lure (n.) Look up lure at
early 14c., "something which allures or entices, an attraction" (a figurative use), also "bait for recalling hawks," from Anglo-French lure, Old French loirre "device used to recall hawks, lure," from Frankish *loþr or some other Germanic source, from Proto-Germanic *lothran "to call" (cognates: Middle High German luoder, Middle Low German loder "lure, bait," German Luder "lure, deceit, bait;" also Old English laþian "to call, invite," German laden).

Originally a bunch of feathers on a long cord, from which the hawk is fed during its training. Used of means of alluring other animals (especially fish) from c. 1700. Technically, bait is something the animal can eat; lure is a more general term. Also in 15c. a collective word for a group of young women.
lure (v.) Look up lure at

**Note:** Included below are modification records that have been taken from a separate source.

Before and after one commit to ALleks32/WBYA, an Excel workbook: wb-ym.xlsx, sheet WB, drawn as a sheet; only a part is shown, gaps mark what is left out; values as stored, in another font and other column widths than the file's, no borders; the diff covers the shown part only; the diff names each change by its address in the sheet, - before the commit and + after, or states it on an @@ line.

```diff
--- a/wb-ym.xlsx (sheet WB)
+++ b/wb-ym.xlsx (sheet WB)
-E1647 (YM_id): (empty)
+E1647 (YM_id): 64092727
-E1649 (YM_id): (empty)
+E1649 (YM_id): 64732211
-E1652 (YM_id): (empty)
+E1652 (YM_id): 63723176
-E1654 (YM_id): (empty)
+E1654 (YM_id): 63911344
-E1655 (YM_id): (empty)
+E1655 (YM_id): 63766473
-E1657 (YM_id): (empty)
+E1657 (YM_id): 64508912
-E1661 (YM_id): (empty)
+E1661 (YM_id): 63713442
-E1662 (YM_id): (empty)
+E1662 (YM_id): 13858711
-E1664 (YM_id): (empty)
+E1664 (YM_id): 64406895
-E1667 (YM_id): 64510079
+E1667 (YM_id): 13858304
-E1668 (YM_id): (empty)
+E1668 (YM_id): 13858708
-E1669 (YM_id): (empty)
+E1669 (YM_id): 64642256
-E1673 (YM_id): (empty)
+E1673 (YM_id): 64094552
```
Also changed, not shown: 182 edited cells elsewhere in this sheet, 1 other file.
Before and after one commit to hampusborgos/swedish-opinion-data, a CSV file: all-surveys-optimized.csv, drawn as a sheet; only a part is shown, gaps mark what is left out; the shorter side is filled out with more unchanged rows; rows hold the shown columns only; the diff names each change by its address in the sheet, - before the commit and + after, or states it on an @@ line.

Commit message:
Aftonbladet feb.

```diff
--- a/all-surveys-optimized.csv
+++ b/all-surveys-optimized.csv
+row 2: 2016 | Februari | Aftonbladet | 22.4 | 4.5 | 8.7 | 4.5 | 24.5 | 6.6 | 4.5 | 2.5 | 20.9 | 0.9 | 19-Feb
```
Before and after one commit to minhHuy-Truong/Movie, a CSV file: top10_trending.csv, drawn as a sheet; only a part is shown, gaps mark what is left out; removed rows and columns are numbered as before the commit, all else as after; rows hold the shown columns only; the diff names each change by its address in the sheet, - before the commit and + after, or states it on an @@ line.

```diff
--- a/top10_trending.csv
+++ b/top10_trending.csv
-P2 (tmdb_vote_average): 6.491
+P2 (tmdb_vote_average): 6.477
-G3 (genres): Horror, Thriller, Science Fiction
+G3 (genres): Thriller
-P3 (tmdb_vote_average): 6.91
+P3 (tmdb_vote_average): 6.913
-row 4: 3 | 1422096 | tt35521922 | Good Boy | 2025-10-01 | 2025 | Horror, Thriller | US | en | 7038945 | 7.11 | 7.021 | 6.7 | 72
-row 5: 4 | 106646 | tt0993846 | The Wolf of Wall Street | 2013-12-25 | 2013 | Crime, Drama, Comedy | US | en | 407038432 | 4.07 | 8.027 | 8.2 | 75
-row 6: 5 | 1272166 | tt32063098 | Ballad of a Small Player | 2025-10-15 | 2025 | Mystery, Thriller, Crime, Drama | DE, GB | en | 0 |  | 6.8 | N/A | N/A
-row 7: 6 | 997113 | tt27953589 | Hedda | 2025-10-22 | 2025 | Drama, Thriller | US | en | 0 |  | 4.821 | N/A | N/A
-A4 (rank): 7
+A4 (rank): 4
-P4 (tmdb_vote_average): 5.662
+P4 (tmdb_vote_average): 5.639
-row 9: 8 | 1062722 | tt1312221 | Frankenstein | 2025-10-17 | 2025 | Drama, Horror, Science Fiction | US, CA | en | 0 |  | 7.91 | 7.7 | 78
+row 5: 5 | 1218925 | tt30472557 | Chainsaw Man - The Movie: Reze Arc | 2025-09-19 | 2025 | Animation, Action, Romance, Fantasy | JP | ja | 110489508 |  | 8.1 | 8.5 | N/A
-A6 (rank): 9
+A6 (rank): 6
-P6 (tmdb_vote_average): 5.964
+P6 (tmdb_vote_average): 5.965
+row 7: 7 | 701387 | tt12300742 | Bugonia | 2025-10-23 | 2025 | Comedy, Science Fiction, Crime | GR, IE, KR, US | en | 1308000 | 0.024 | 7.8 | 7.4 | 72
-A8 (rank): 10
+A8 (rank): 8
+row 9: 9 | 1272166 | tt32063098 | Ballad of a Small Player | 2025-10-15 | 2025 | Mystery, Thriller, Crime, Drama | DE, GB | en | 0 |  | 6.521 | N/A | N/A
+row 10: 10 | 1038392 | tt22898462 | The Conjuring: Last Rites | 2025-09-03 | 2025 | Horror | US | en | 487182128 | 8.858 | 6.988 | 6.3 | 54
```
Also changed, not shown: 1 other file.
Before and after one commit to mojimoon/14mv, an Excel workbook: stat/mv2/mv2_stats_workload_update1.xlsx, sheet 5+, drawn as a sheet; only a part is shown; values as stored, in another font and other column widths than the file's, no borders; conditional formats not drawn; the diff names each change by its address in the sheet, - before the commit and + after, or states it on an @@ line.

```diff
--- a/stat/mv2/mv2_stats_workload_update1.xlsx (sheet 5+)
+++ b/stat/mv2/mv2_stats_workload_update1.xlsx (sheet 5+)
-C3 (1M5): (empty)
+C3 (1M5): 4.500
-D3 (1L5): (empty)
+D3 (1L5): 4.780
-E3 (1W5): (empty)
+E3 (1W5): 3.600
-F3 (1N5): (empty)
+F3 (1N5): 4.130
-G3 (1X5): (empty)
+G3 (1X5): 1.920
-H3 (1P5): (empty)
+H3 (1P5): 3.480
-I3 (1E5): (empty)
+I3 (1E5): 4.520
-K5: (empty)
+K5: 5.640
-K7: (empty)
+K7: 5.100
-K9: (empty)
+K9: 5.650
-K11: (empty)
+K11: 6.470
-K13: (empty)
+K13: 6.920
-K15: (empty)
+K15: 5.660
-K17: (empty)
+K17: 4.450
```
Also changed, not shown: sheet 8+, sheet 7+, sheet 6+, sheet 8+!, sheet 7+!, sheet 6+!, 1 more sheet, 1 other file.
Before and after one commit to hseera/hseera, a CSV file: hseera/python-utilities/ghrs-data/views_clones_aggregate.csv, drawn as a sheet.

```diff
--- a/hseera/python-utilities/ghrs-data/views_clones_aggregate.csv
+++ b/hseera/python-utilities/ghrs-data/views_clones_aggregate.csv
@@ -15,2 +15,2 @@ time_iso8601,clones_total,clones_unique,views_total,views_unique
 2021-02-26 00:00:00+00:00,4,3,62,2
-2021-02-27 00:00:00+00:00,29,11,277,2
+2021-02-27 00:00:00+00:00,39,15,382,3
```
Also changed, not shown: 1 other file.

late 14c., of hawks, also of persons, from lure (n.). Related: Lured; luring.